Panels and airplanes aren’t really my thing. But we’re using the OBJ engine more and more in aircraft, blurring the lines between scenery code and aircraft code.
In X-Plane you can actually use the panel texture in any object. Pleaes don’t do this! There are two cases:
With X-Plane 860 you can attach many objects to an aircraft. But…you should only use the panel texture in the cockpit object.
The cockpit object is special! It is the only object that gets mouse-click tested. In the future we will decide how much of the 2-d panel to render to a texure (for the 3-d cockpit) based on the cockpit object. So…don’t use the panel texture in your other aircraft objects. Put your panel-textured triangles in the panel object.
(You should do this anyway; switching to the panel texture creates a new batch*, so using it in a lot of separate objects is bad for framerate.)
Technically you can also use the panel texture in scenery objects.
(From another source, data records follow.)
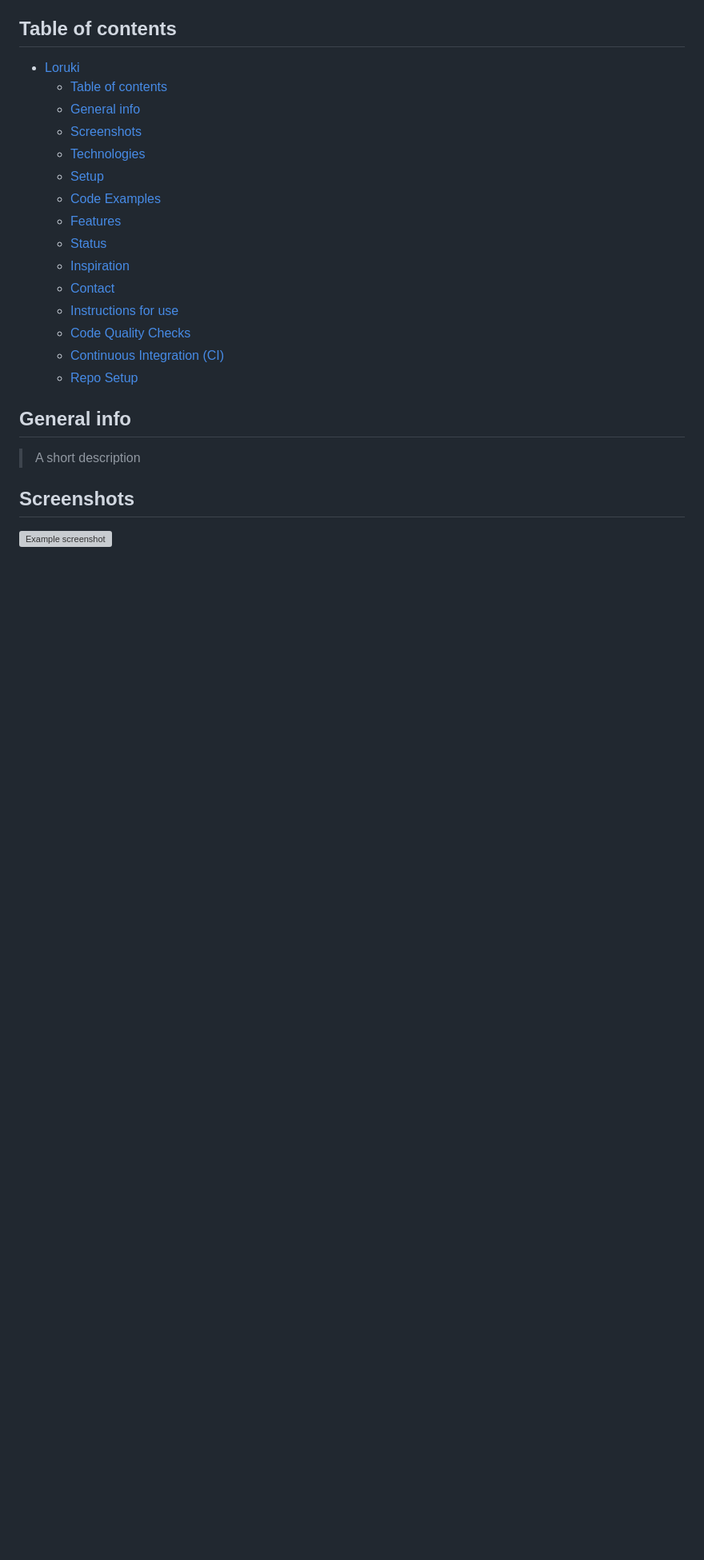
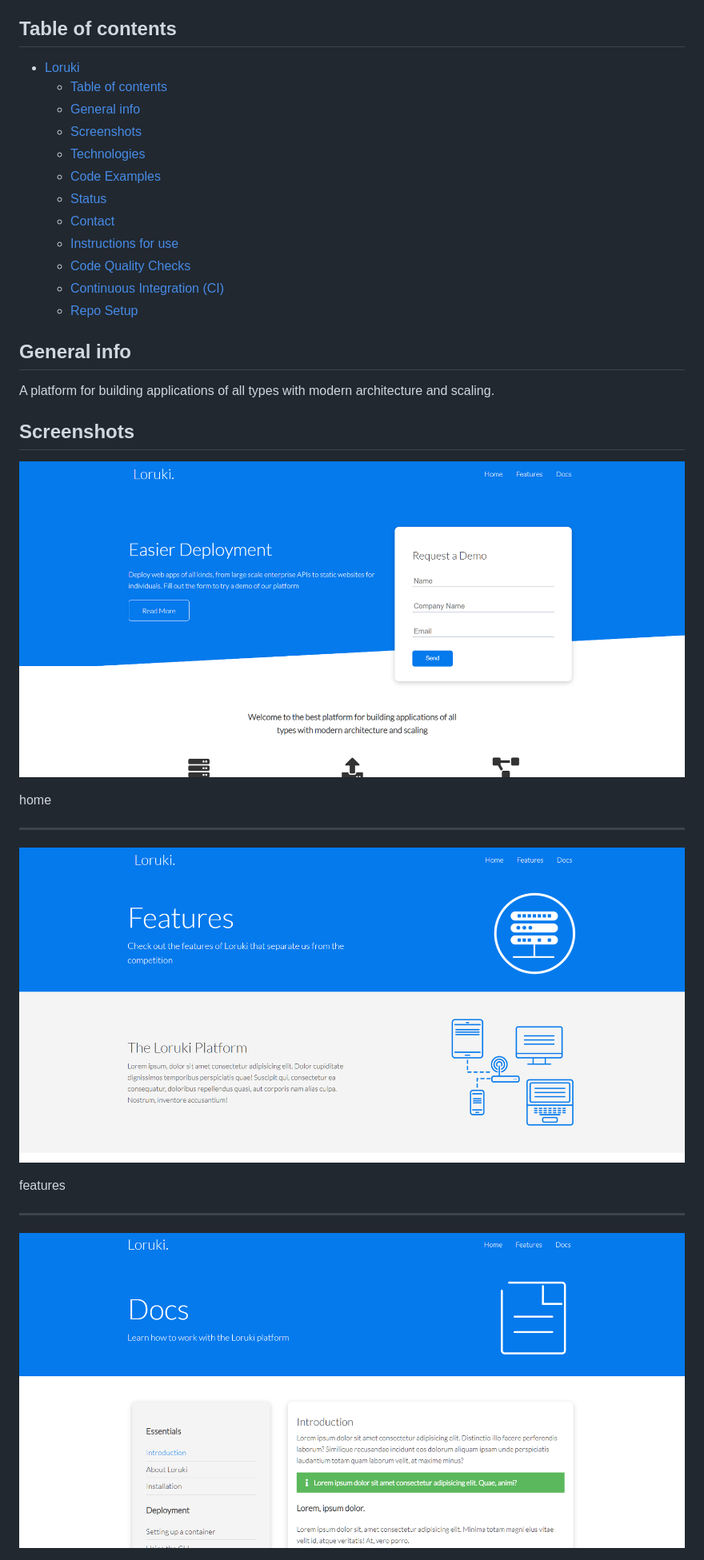
Before and after one commit to BF-FrontEnd-class-2025/group-3-loruki, a Markdown page: README.md, the part around the change printed below. Shown: that part at 80% size. GitHub-like rendering; pictures changed too: images/screenshots/page1.png (added), images/screenshots/page2.png (added), images/screenshots/page3.png (added); blank space fills up the shorter version; grey boxes are pictures that could not be loaded.

```diff
--- a/README.md
+++ b/README.md
@@ -10,11 +10,8 @@ scaling.
   - [General info](#general-info)
   - [Screenshots](#screenshots)
   - [Technologies](#technologies)
-  - [Setup](#setup)
   - [Code Examples](#code-examples)
-  - [Features](#features)
   - [Status](#status)
-  - [Inspiration](#inspiration)
   - [Contact](#contact)
   - [Instructions for use](#instructions-for-use)
   - [Code Quality Checks](#code-quality-checks)
@@ -23,8 +20,22 @@ scaling.
 
 ## General info
 
-> A short description
+A platform for building applications of all types with modern architecture and
+scaling.
 
 ## Screenshots
 
-![Example screenshot](./planning/screenshot.jpg)
+![home](./images/screenshots/page1.png)
+
+home
+
+---
+
+![features](./images/screenshots/page2.png)
+
+features
+
+---
+
+![docs](./images/screenshots/page3.png)
+
```
Also changed, not shown: other parts of README.md (+26 -30 lines).
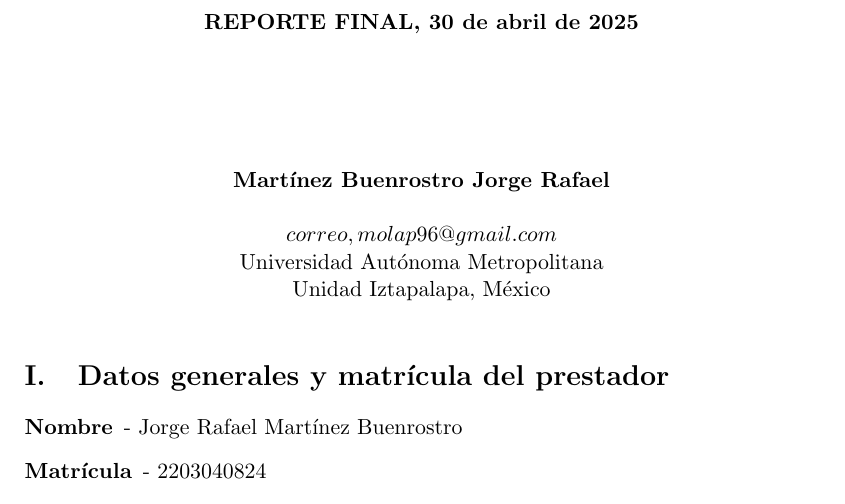
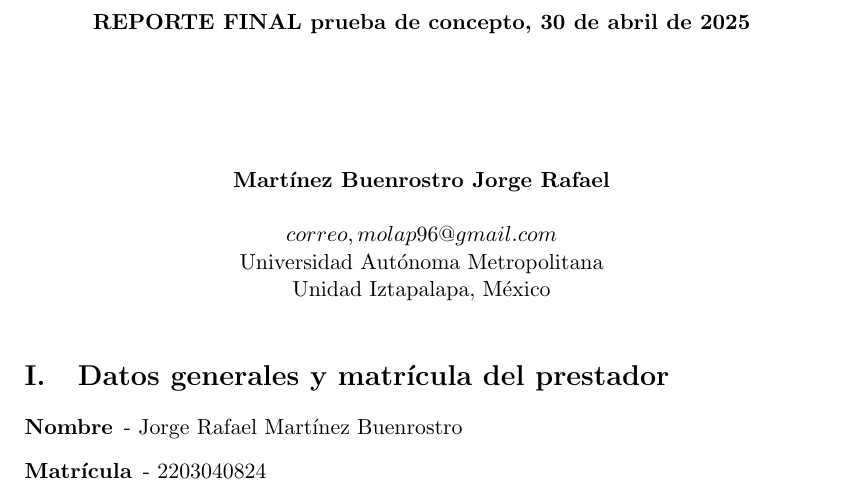
Before and after one commit to Ic3manMtz/Servicio-Social, a LaTeX document (Reporte/reporte.tex): part of page 1 of 2, cut so that both start at the same text. Compiled offline with pdfLaTeX.

Commit message:
Prueba de concepto
Commit para verificar si el reporte se sube a drive

```diff
--- a/Reporte/reporte.tex
+++ b/Reporte/reporte.tex
@@ -37,7 +37,7 @@
 \date{}
 
 \begin{document}
-	\centerline{\bf REPORTE FINAL, \today}
+	\centerline{\bf REPORTE FINAL prueba de concepto, \today}
 	\centerline{}
 	\begin{center}
 		\Large{\textsc{}}
```
Also changed, not shown: Documentos/CartaAceptaciónProtCivil (2).pdf (added), Reporte/portada.pdf (deleted), Reporte/reporte.pdf, 3 other files.
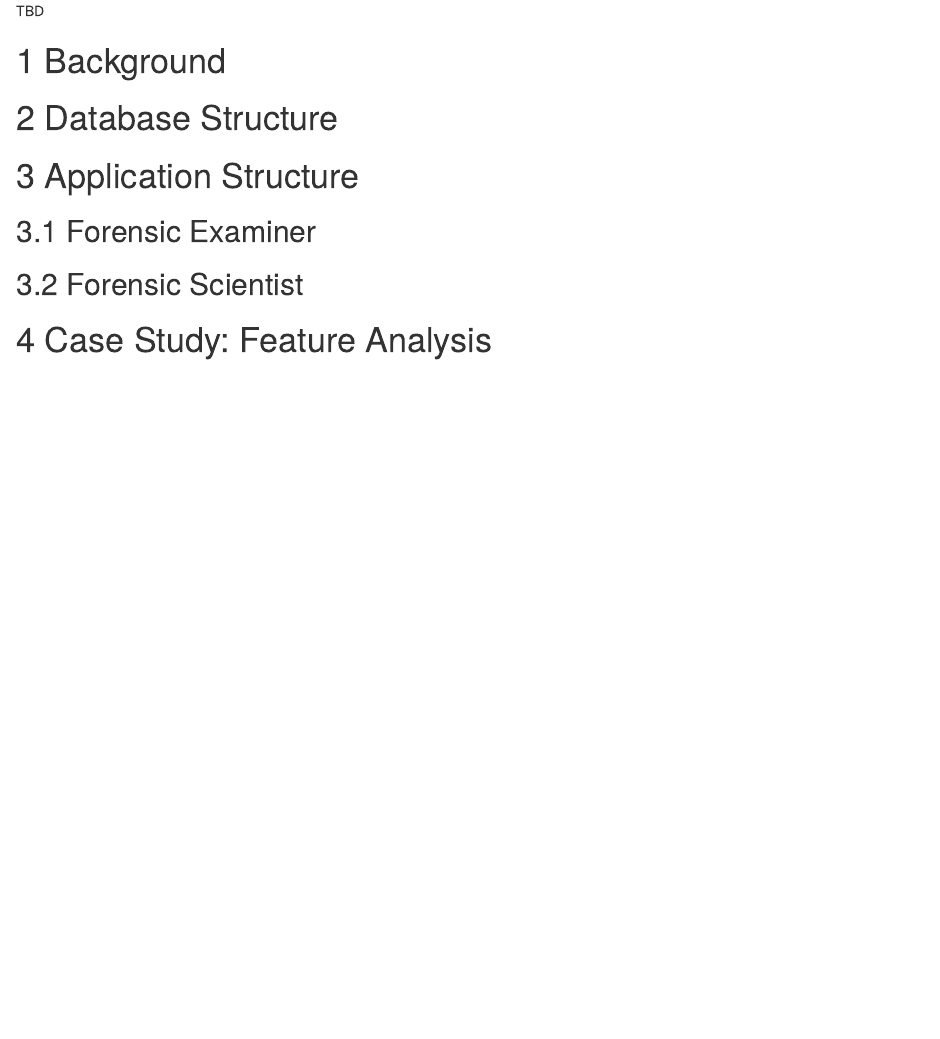
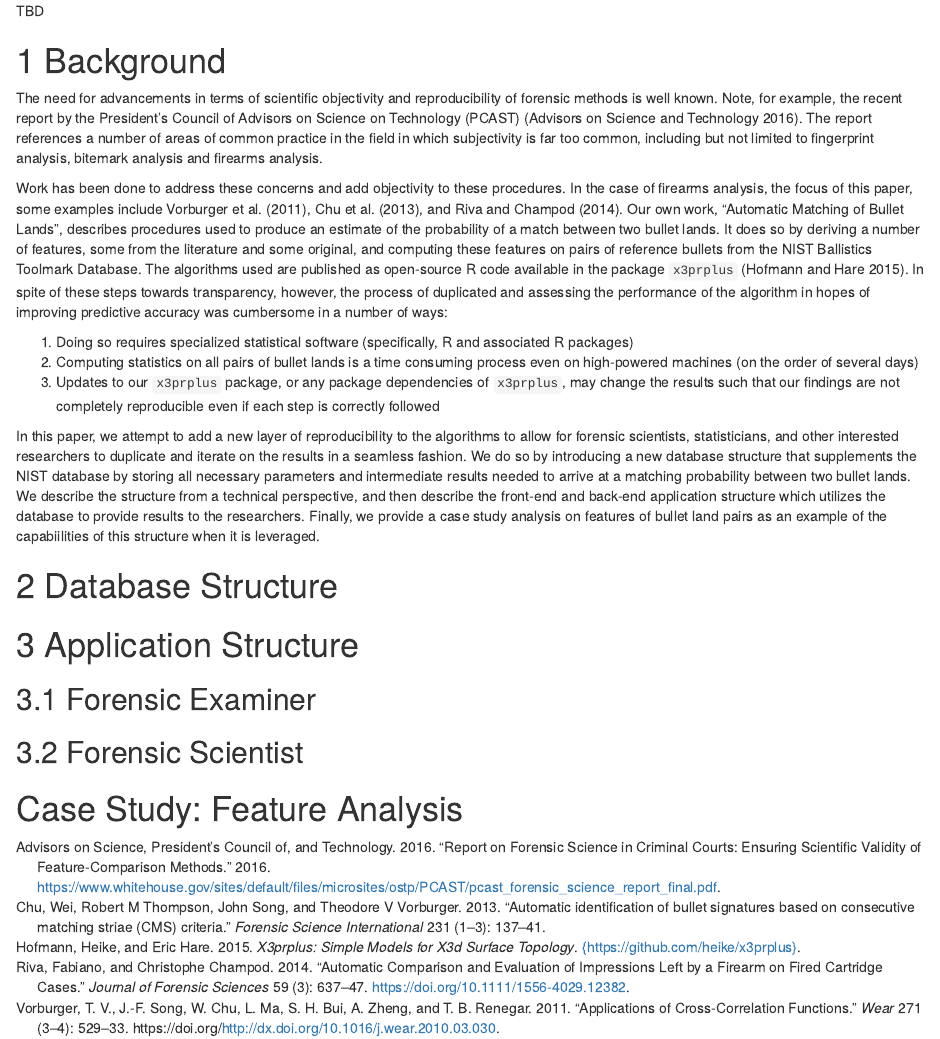
Before and after one commit to erichare/dissertation, an R Markdown document (04-bullets2.Rmd): the page in a window 1100 px wide, from its top. Rendered offline with R 4.5, knitr and Pandoc, with nearby package versions; drawn as R Markdown's standard HTML page in place of the format the file asks for.

Commit message:
Start on second bullets paper

```diff
--- a/04-bullets2.Rmd
+++ b/04-bullets2.Rmd
@@ -15,6 +15,16 @@ TBD
 
 # Background
 
+The need for advancements in terms of scientific objectivity and reproducibility of forensic methods is well known. Note, for example, the recent report by the President's Council of Advisors on Science on Technology (PCAST) [@pcast2016]. The report references a number of areas of common practice in the field in which subjectivity is far too common, including but not limited to fingerprint analysis, bitemark analysis and firearms analysis.
+
+Work has been done to address these concerns and add objectivity to these procedures. In the case of firearms analysis, the focus of this paper, some examples include @vorburger:2011, @thompson:2013, and @riva:2014. Our own work, "Automatic Matching of Bullet Lands", describes procedures used to produce an estimate of the probability of a match between two bullet lands. It does so by deriving a number of features, some from the literature and some original, and computing these features on pairs of reference bullets from the NIST Ballistics Toolmark Database. The algorithms used are published as open-source R code available in the package `x3prplus` [@x3prplus]. In spite of these steps towards transparency, however, the process of duplicated and assessing the performance of the algorithm in hopes of improving predictive accuracy was cumbersome in a number of ways:
+
+1. Doing so requires specialized statistical software (specifically, R and associated R packages)
+2. Computing statistics on all pairs of bullet lands is a time consuming process even on high-powered machines (on the order of several days)
+3. Updates to our `x3prplus` package, or any package dependencies of `x3prplus`, may change the results such that our findings are not completely reproducible even if each step is correctly followed
+
+In this paper, we attempt to add a new layer of reproducibility to the algorithms to allow for forensic scientists, statisticians, and other interested researchers to duplicate and iterate on the results in a seamless fashion. We do so by introducing a new database structure that supplements the NIST database by storing all necessary parameters and intermediate results needed to arrive at a matching probability between two bullet lands. We describe the structure from a technical perspective, and then describe the front-end and back-end application structure which utilizes the database to provide results to the researchers. Finally, we provide a case study analysis on features of bullet land pairs as an example of the capabiilities of this structure when it is leveraged.
+
 # Database Structure
 
 # Application Structure
```
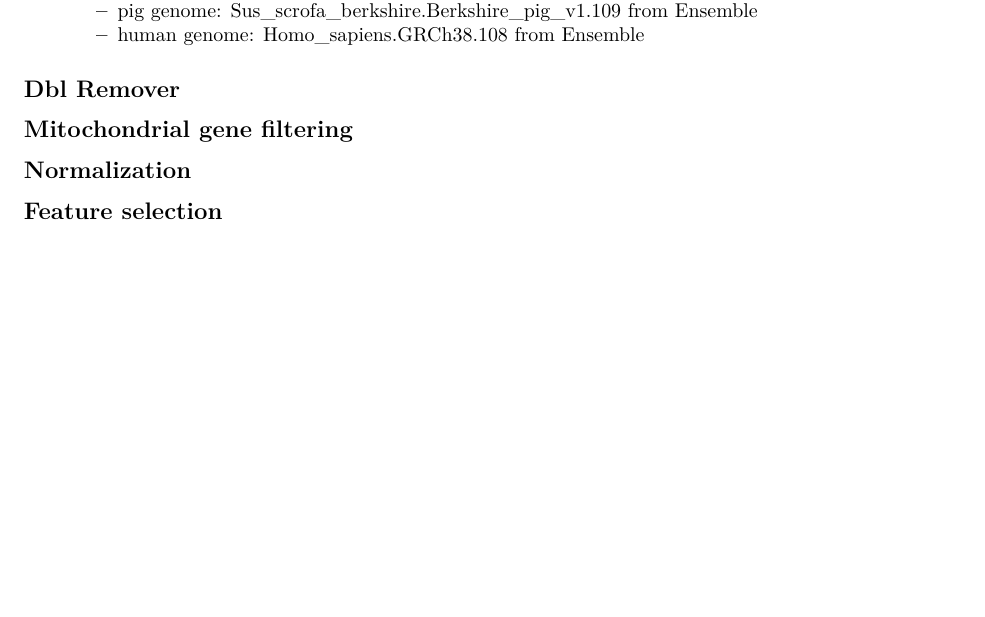
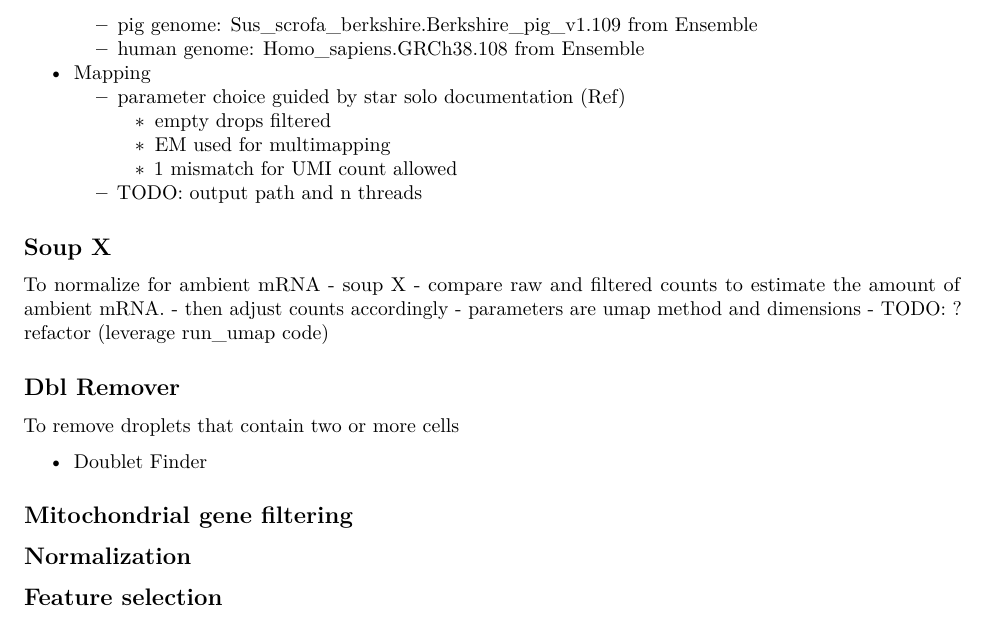
Before and after one commit to stewart-lab/scRNAseq_library, an R Markdown document (src/paper.Rmd): part of the page before the commit and part of page 2 of 2 after it, cut so that both start at the same text, the shorter picture padded with empty space. Rendered offline with R 4.5, knitr and Pandoc, then LaTeX, with nearby package versions; some code elsewhere in the file could not run offline.

Commit message:
adding markdown file for paper

```diff
--- a/src/paper.Rmd
+++ b/src/paper.Rmd
@@ -37,9 +52,25 @@ To map the reads we used star solo
 - Building the index
     - pig genome: Sus_scrofa_berkshire.Berkshire_pig_v1.109 from Ensemble
     - human genome: Homo_sapiens.GRCh38.108 from Ensemble
+- Mapping
+    - parameter choice guided by star solo documentation (Ref)
+        - empty drops filtered
+        - EM used for multimapping
+        - 1 mismatch for UMI count allowed
+    - TODO: output path and n threads
 
+## Soup X
+To normalize for ambient mRNA
+- soup X
+    - compare raw and filtered counts to estimate the amount of ambient mRNA.
+    - then adjust counts accordingly
+- parameters are umap method and dimensions
+- TODO: ? refactor (leverage run_umap code)
 
 ## Dbl Remover
+To remove droplets that contain two or more cells
+
+- Doublet Finder
 
 ## Mitochondrial gene filtering
 
```
Also changed, not shown: src/paper.Rmd (15 more changed lines).
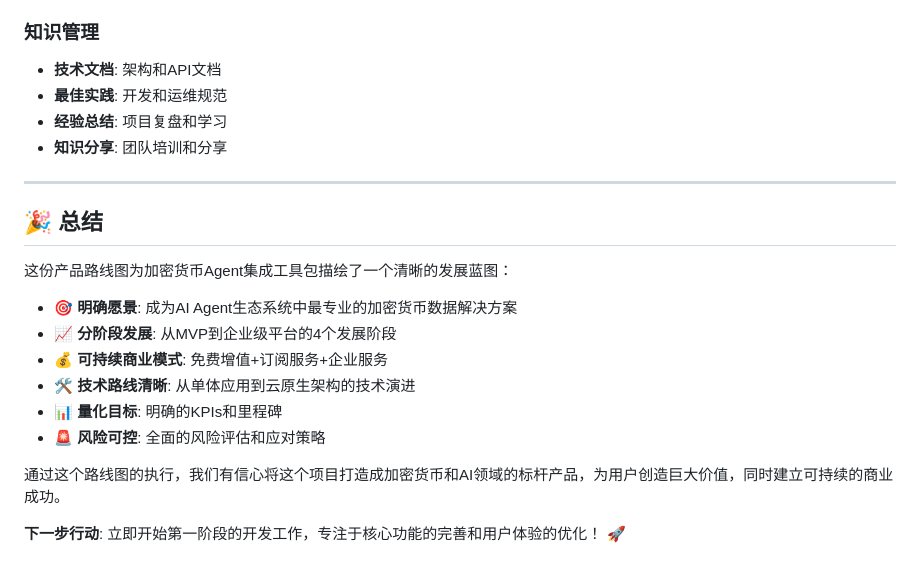
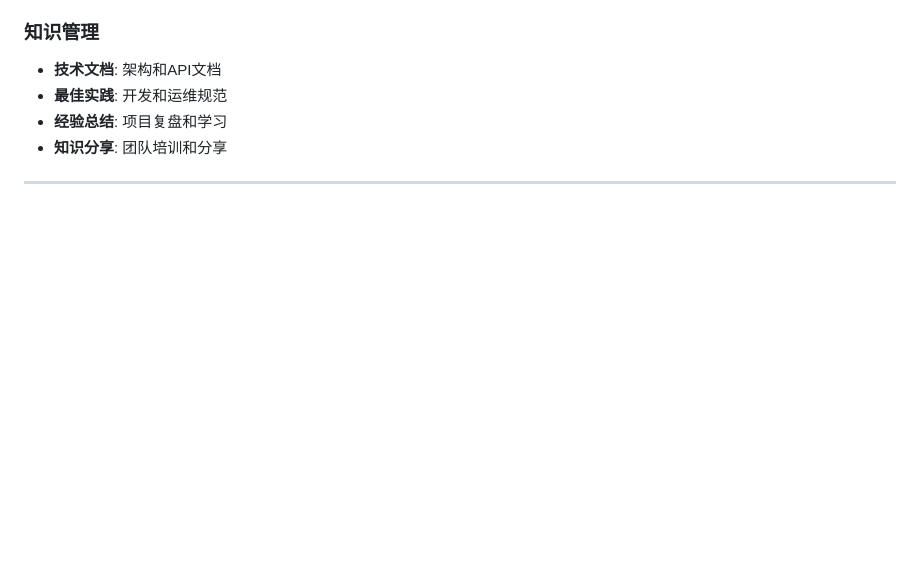
Before and after one commit to Aci1998/crypto-price-checker, a Markdown page: docs/PRODUCT_ROADMAP.md, the part around the change. Drawn GitHub-style; blank space fills up the shorter version.

```diff
--- a/docs/PRODUCT_ROADMAP.md
+++ b/docs/PRODUCT_ROADMAP.md
@@ -343,18 +343,3 @@ gantt
 - **知识分享**: 团队培训和分享
 
 ---
-
-## 🎉 总结
-
-这份产品路线图为加密货币Agent集成工具包描绘了一个清晰的发展蓝图：
-
-- 🎯 **明确愿景**: 成为AI Agent生态系统中最专业的加密货币数据解决方案
-- 📈 **分阶段发展**: 从MVP到企业级平台的4个发展阶段
-- 💰 **可持续商业模式**: 免费增值+订阅服务+企业服务
-- 🛠️ **技术路线清晰**: 从单体应用到云原生架构的技术演进
-- 📊 **量化目标**: 明确的KPIs和里程碑
-- 🚨 **风险可控**: 全面的风险评估和应对策略
-
-通过这个路线图的执行，我们有信心将这个项目打造成加密货币和AI领域的标杆产品，为用户创造巨大价值，同时建立可持续的商业成功。
-
-**下一步行动**: 立即开始第一阶段的开发工作，专注于核心功能的完善和用户体验的优化！ 🚀
```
This is really just a big hack — all of the issues with optimzation apply to this case, plus: how can you even know the layout of the panel texture in scenery? Don’t do this!
* “Batch” is the technical term in the game development and authoring world for a set of triangles that can be drawn by the graphics card via single CPU command. While graphics cards can process tons and tons of triangles, the number of batches they can process is limited by CPU and bus speed, which advance much more slowly. Generally the number of batches is the limiting factor in X-Plane’s framerate.
It’s easy to see how many batches your OBJ8 contains: open the file and count the number of “TRIS” and “LINES” commands at the end. Ignoring lights, the sum of the TRIS and LINES commands is the number of batches! (HINT: fewer is better, and only one batch is great!)